Vermont Public is independent, community-supported media, serving Vermont with trusted, relevant and essential information. We share stories that bring people together, from every corner of our region. New to Vermont Public? Start here.

© 2024 Vermont Public | 365 Troy Ave. Colchester, VT 05446

Public Files:

For assistance accessing our public files, please contact or call 802-655-9451.
Play Live Radio
Next Up:
0:00 0:00
Available On Air Stations

With the help of local contra dancers the Capital City Grange is one step closer to being fully accessible

People stand in front of a house at night.
Krizzia Soto-Villanueva
Vermont Public
Montpelier Contra Dance helped raise more than $3,600 to help install a wheelchair lift in the Capital City Grange during its annual fundraiser.

A popular, volunteer-run dance hall in central Vermont hopes to soon be fully accessible.

Capital City Grange #469, otherwise known as the Capital City Grange Hall or CCG, is well-known for being the dance floor of the Montpelier Contra Dance.

Earlier this fall, an annual fundraiser organized by the group, raised more than $3,600 to help fund a lift to the basement and improved air circulation in the building.

"The grange aspires to be an open community," said president Tim Swartz. "The Montpelier contra dance community has always worked on trying to make sure that everybody who comes to the dance feels comfortable and has a great time."

Since 2008, the hall has installed two bathrooms that are compliant under the Americans with Disabilities Act, an ADA accessible entrance, and a new dance floor with support from the Vermont Arts Council and a loan from the Vermont State Grange Organization.

With further support from the Vermont Arts Council and the state, the Grange is moving forward with the project to install a wheelchair lift providing access to the building’s stage, dance floor, and downstairs hall.

The grange also aims to be inclusive in other ways.

Ken Gagnon, who has been dancing at the grange for 40 years, drives 1.5 hours from southern Vermont to dance with Montpelier Contra.

“It’s a community,” Gagnon said. “This particular spot is dynamic and growing. One of the best dances in New England.”

Farrar Ransom, a student at Dartmouth College, organizes trips to the grange from New Hampshire for fellow students. To Ransom, Montpelier Contra is special because of its demographic makeup.

“I really like Montpelier because it’s more young queer people," he said. "It’s fun to come here… [and] make new friends.”

Montpelier contra dances at the grange are held every first and third Saturday and are open to dancers of all skill levels.

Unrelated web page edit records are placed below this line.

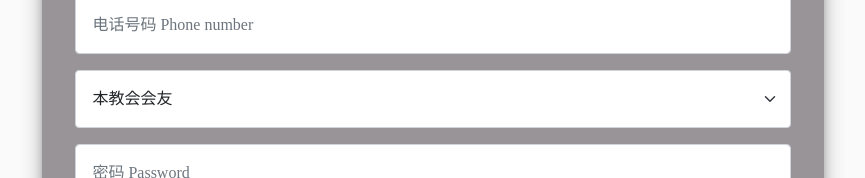
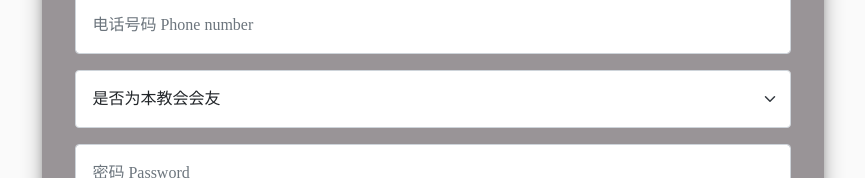
Before and after one commit to cshunyee/jjvc-next, a Next.js app: page /register in a window 1280 px wide. Shown: the part 415-593 px from the top of the page, without its empty margins (207-1072 px from the left). Built offline with nearby package versions, Linux system fonts and the light colour scheme; a web font is replaced by a local one.

Commit message:
amend register input placeholder

```diff
--- a/pages/namecard/index.js
+++ b/pages/namecard/index.js
@@ -247,6 +247,7 @@ export async function getStaticProps(context) {
   const response = await fetch(`${CHECKIN_TABLE}?orderBy="date"&equalTo="${fullDate}"`);
   const resJson = await response.json();
   const records = Object.values(resJson);
+  console.log(records)
   let todayCheckInRecords = records.length > 0 ? records : [];
   return {
     props: {
--- a/pages/register/index.js
+++ b/pages/register/index.js
@@ -152,7 +152,7 @@ const Register = () => {
                 autoComplete="phone"
                 isInvalid={phoneHasError} feedback="电话号码不能为空 / 只能包含数字"/>
             <CustomInputGroup
-                hasValidation="true" className={isMemberInputClasses} type="select" placeholder="本教会会友" inputClass="p-3" onChange={isMemberChangeHandler} onBlur={isMemberBlurHandler} customKey="register-isMember"
+                hasValidation="true" className={isMemberInputClasses} type="select" placeholder="是否为本教会会友" inputClass="p-3" onChange={isMemberChangeHandler} onBlur={isMemberBlurHandler} customKey="register-isMember"
                 value={isMemberValue} option={[{display:"是", value:"y"}, {display: "不是", value:"n"}]}
                 isInvalid={isMemberHasError} feedback="请选其一"/>
             <CustomInputGroup
```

This story is a collaboration between Vermont Public and the Community News Service. The Community News Service is a student-powered partnership between the University of Vermont’s Reporting & Documentary Storytelling program and community newspapers across Vermont.

Krizzia Soto-Villanueva is a Ph.D. student studying food systems at the University of Vermont.
Latest Stories